> **Work task**
A word-for-word copy of the entries is the goal; leave out the pictures.
- - - - -
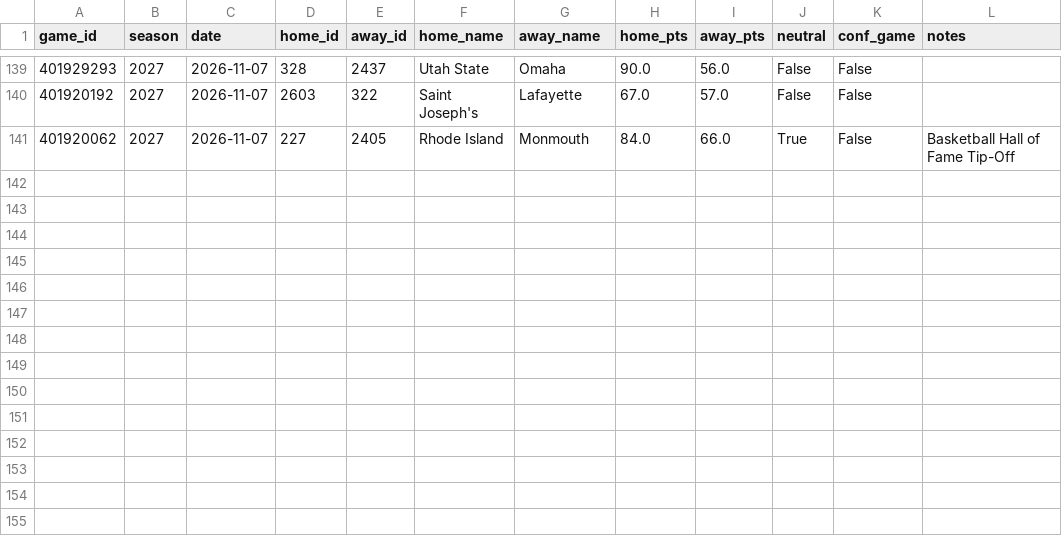
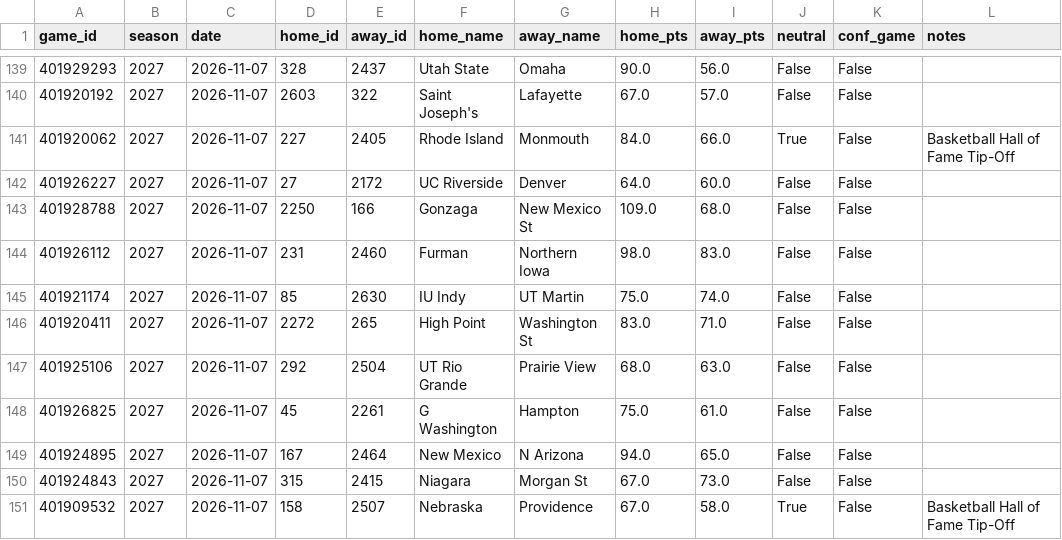
Before and after one commit to Gh0stmahn-ai/cbb-predictor, a CSV file: state/games_nond1_2027.csv, drawn as a sheet; only a part is shown, gaps mark what is left out.

```diff
--- a/state/games_nond1_2027.csv
+++ b/state/games_nond1_2027.csv
@@ -141 +141,11 @@ game_id,season,date,home_id,away_id,home_name,away_name,home_pts,away_pts,neutra
 401920062,2027,2026-11-07,227,2405,Rhode Island,Monmouth,84.0,66.0,True,False,Basketball Hall of Fame Tip-Off
+401926227,2027,2026-11-07,27,2172,UC Riverside,Denver,64.0,60.0,False,False,
+401928788,2027,2026-11-07,2250,166,Gonzaga,New Mexico St,109.0,68.0,False,False,
+401926112,2027,2026-11-07,231,2460,Furman,Northern Iowa,98.0,83.0,False,False,
+401921174,2027,2026-11-07,85,2630,IU Indy,UT Martin,75.0,74.0,False,False,
+401920411,2027,2026-11-07,2272,265,High Point,Washington St,83.0,71.0,False,False,
+401925106,2027,2026-11-07,292,2504,UT Rio Grande,Prairie View,68.0,63.0,False,False,
+401926825,2027,2026-11-07,45,2261,G Washington,Hampton,75.0,61.0,False,False,
+401924895,2027,2026-11-07,167,2464,New Mexico,N Arizona,94.0,65.0,False,False,
+401924843,2027,2026-11-07,315,2415,Niagara,Morgan St,67.0,73.0,False,False,
+401909532,2027,2026-11-07,158,2507,Nebraska,Providence,67.0,58.0,True,False,Basketball Hall of Fame Tip-Off
```
Also changed, not shown: state/games_2027.csv, state/ledger_2027.csv, 13 other files.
- - - - -
> **Response**
Before and after one commit to Gh0stmahn-ai/cbb-predictor, a CSV file: state/games_nond1_2027.csv, drawn as a sheet; only a part is shown, gaps mark what is left out.

```diff
--- a/state/games_nond1_2027.csv
+++ b/state/games_nond1_2027.csv
@@ -141 +141,11 @@ game_id,season,date,home_id,away_id,home_name,away_name,home_pts,away_pts,neutra
 401920062,2027,2026-11-07,227,2405,Rhode Island,Monmouth,84.0,66.0,True,False,Basketball Hall of Fame Tip-Off
+401926227,2027,2026-11-07,27,2172,UC Riverside,Denver,64.0,60.0,False,False,
+401928788,2027,2026-11-07,2250,166,Gonzaga,New Mexico St,109.0,68.0,False,False,
+401926112,2027,2026-11-07,231,2460,Furman,Northern Iowa,98.0,83.0,False,False,
+401921174,2027,2026-11-07,85,2630,IU Indy,UT Martin,75.0,74.0,False,False,
+401920411,2027,2026-11-07,2272,265,High Point,Washington St,83.0,71.0,False,False,
+401925106,2027,2026-11-07,292,2504,UT Rio Grande,Prairie View,68.0,63.0,False,False,
+401926825,2027,2026-11-07,45,2261,G Washington,Hampton,75.0,61.0,False,False,
+401924895,2027,2026-11-07,167,2464,New Mexico,N Arizona,94.0,65.0,False,False,
+401924843,2027,2026-11-07,315,2415,Niagara,Morgan St,67.0,73.0,False,False,
+401909532,2027,2026-11-07,158,2507,Nebraska,Providence,67.0,58.0,True,False,Basketball Hall of Fame Tip-Off
```
Also changed, not shown: state/games_2027.csv, state/ledger_2027.csv, 13 other files.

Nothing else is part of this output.